The long shadow of higher interest rates hanging over the markets may be worrying investors, but imagine the challenge faced by managers of balanced mutual funds, which invest in both equities and bonds with a low-risk bias.
A look at the approach of balanced fund managers shows a variety of strategies to rising interest rates, and indicates there's probably no single right answer for how to be ready when the
Federal Reserve Board
The recent sharp decline in bond prices has prompted some managers to move to stocks and cash, while others are increasing fixed-income allocations to hunt for opportunities. Other managers -- by choice or by design -- say they'll stay put and stick to long-term investment plans regardless of interest rate moves.
While the average return for stock-weighted "moderate allocation" funds doesn't light up the sky, those managers sell themselves as stable, long-term investors. Morningstar shows an average 1.69% year-to-date loss for the 341 stock-weighted balanced funds it tracks, compared to the
0.9% total return. The top 20 balanced funds posted returns of about 2% to 4% for the same period (see chart).
Over time, returns on balanced funds even out a bit, returning 12.51% for the last 12 months, compared to the S&P's 22.88%, with total average three-year returns of 0.36% against the index loss of 2.36%. Over five years, the meat-and-potatoes investment style had an average return of 1.12% against the S&P's loss of 2.26%.
After a few years out of favor, these prefab blends are attracting money from investors who don't want to sweat changes in the market.
"Flows have been consistent and steady into this field as investors have shied away from making allocation decisions," says
analyst Jeff Tjornehoj. He said balanced funds received $10.1 billion in the first three months of this year, nearly half their $21.4 billion inflow of 2003 and close to the $13.1 billion inflow of 2002.
Balanced funds' labor-saving appeal is clear -- they get equities and fixed income to work together in one portfolio. So is the service they provide. Lipper shows the average balanced fund allocation in March 2003 was 69% stocks, 26% bonds, a bit more than 4% cash and the remainder in other instruments. By February, that shifted to 60% stocks, 34% bonds, 4% cash and a mix of convertible bonds and other instruments for the remainder.
Finding the Right Balance
Some funds, such as the venerable
, are set up with little flexibility in their stock-bond mix, generally 60% equity, 40% fixed-income. But balanced fund managers working outside that basic allocation are equally convinced their strategies are right for an uncertain market.
John Gunthorp, co-manager of the
Hester Total Return
, looks at possible interest rate moves and says bonds have had their day.
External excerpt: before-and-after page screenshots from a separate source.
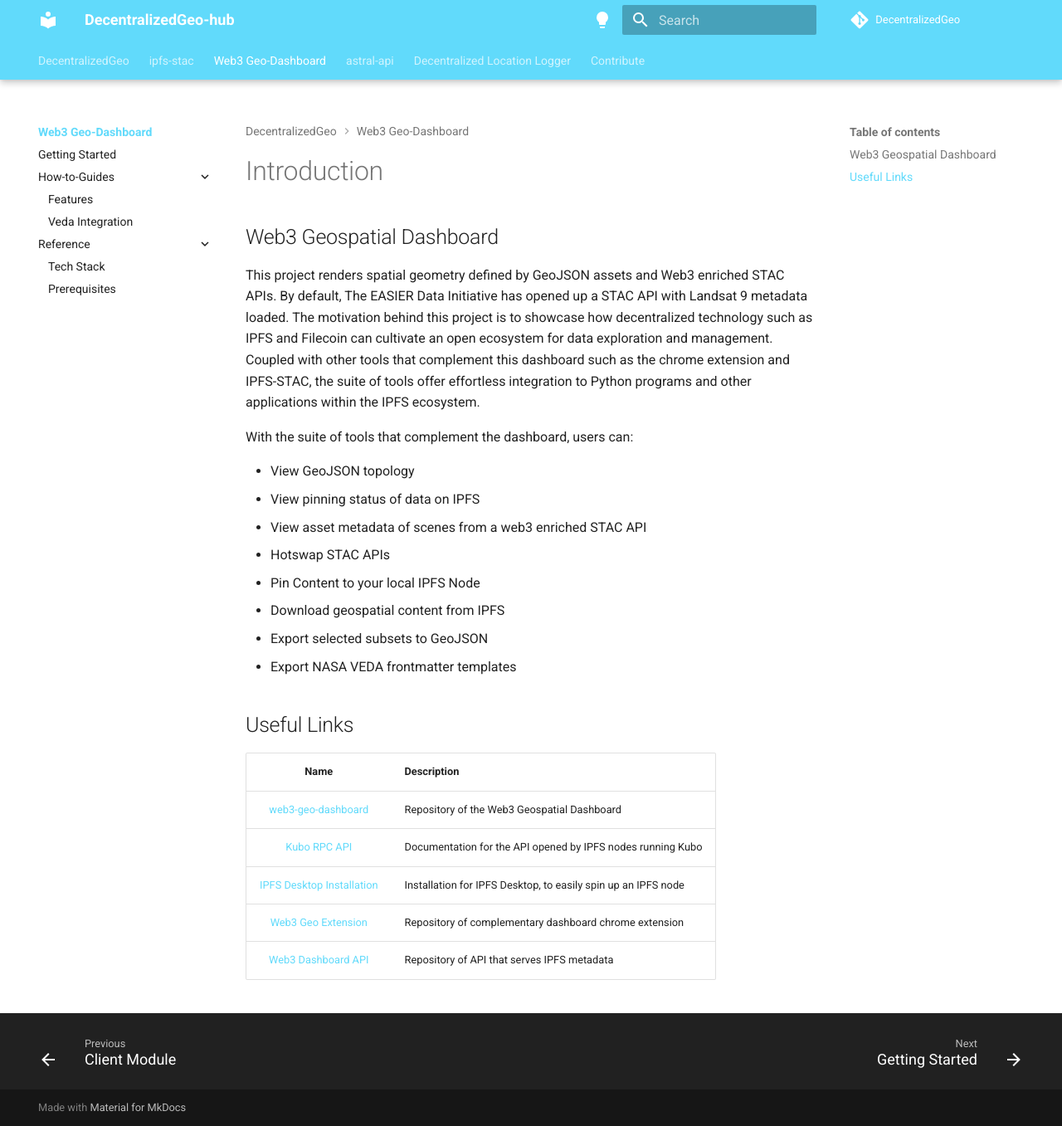
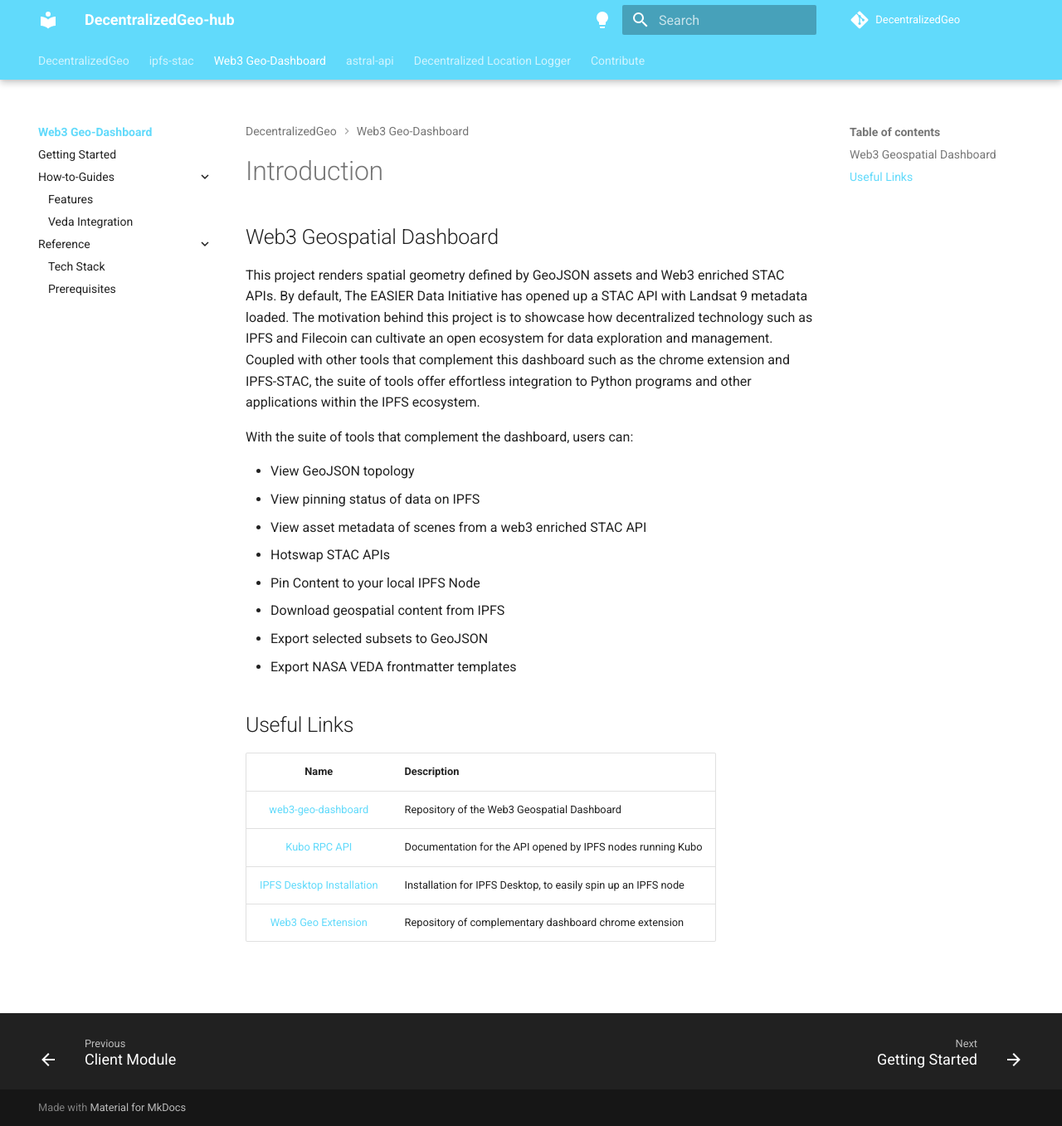
Before and after one commit to DecentralizedGeo/DecentralizedGeo-hub, an MkDocs documentation site: the page built from docs/ecosystem/web3-geospatial-dashboard/index.md, in a window 1280 px wide and 1357 px high. Shown: the whole window at 83% size. Built offline with MkDocs 1.6.1 and Material for MkDocs 9.7.7, drawn with Linux system fonts in a browser that asks for light colours.

Commit message:
Removed link to dashboard API

```diff
--- a/docs/ecosystem/web3-geospatial-dashboard/index.md
+++ b/docs/ecosystem/web3-geospatial-dashboard/index.md
@@ -28,4 +28,3 @@
 |<a href="https://docs.ipfs.tech/reference/kubo/rpc/" Target="_blank">Kubo RPC API</a> | Documentation for the API opened by IPFS nodes running Kubo                       |
 |<a href="https://github.com/DecentralizedGeo/web3-geo-dashboard" Target="_blank">IPFS Desktop Installation</a> | Installation for IPFS Desktop, to easily spin up an IPFS node                      |
 |<a href="https://github.com/DecentralizedGeo/web3-geo-extension" Target="_blank">Web3 Geo Extension</a> | Repository of complementary dashboard chrome extension                        |
-|<a href="https://github.com/DecentralizedGeo/easier-dashboard-api" Target="_blank">Web3 Dashboard API</a> | Repository of API that serves IPFS metadata                        |
```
Over the last year, the fund has thrown its lot in with stocks, trimming its 20% bond allocation from last summer and moving to a 90% stock and 10% cash weighting.
"The improving economy is pushing up interest rates, and we're getting some inflation pressure, and that's not good for bond prices," he says. "We felt we'd gotten the best prices we could for our long Treasuries, and that it was an opportune time to take our gains."
But John Kornitzer, manager of the
Buffalo Balanced Fund
, another top performer, thinks there's still plenty of room to make fixed income work for his fund, and is considering moving to a 50-50 allocation from his current 60% stock and 40% bond weighting (see chart).
"Basically, the anticipation on interest rates has already moved up prices in the bond market, and depending on how much the Fed raises rates, it might already be in the price," he says.
By shifting to shorter maturities and setting up a "laddered" portfolio where bonds come due every year, Kornitzer expects to find good deals if interest rates rise in 25-basis-point increments, in line with Fed signals. "If interest rates rise you'll have bonds maturing and you can be reinvesting them at higher rates."
But Joan Sabella, portfolio manager of the
, says interest rate forecasting isn't part of her brief, which is to stick to investors' long-term objectives.
She keeps the portfolio diverse, with a mix weighted toward investment grade corporate bonds and augmented by agency and government bonds, and a range of stocks that ensures no single company makes up more than 1.2% of the fund's total assets.
"Sometimes in this environment, there's a lot of concern, and the individual investor may do things that a balanced fund manager does not," she says. "The manager is in it for the long term, so investors don't have to worry about that. They're looking for that 60-40 strategy and buying that."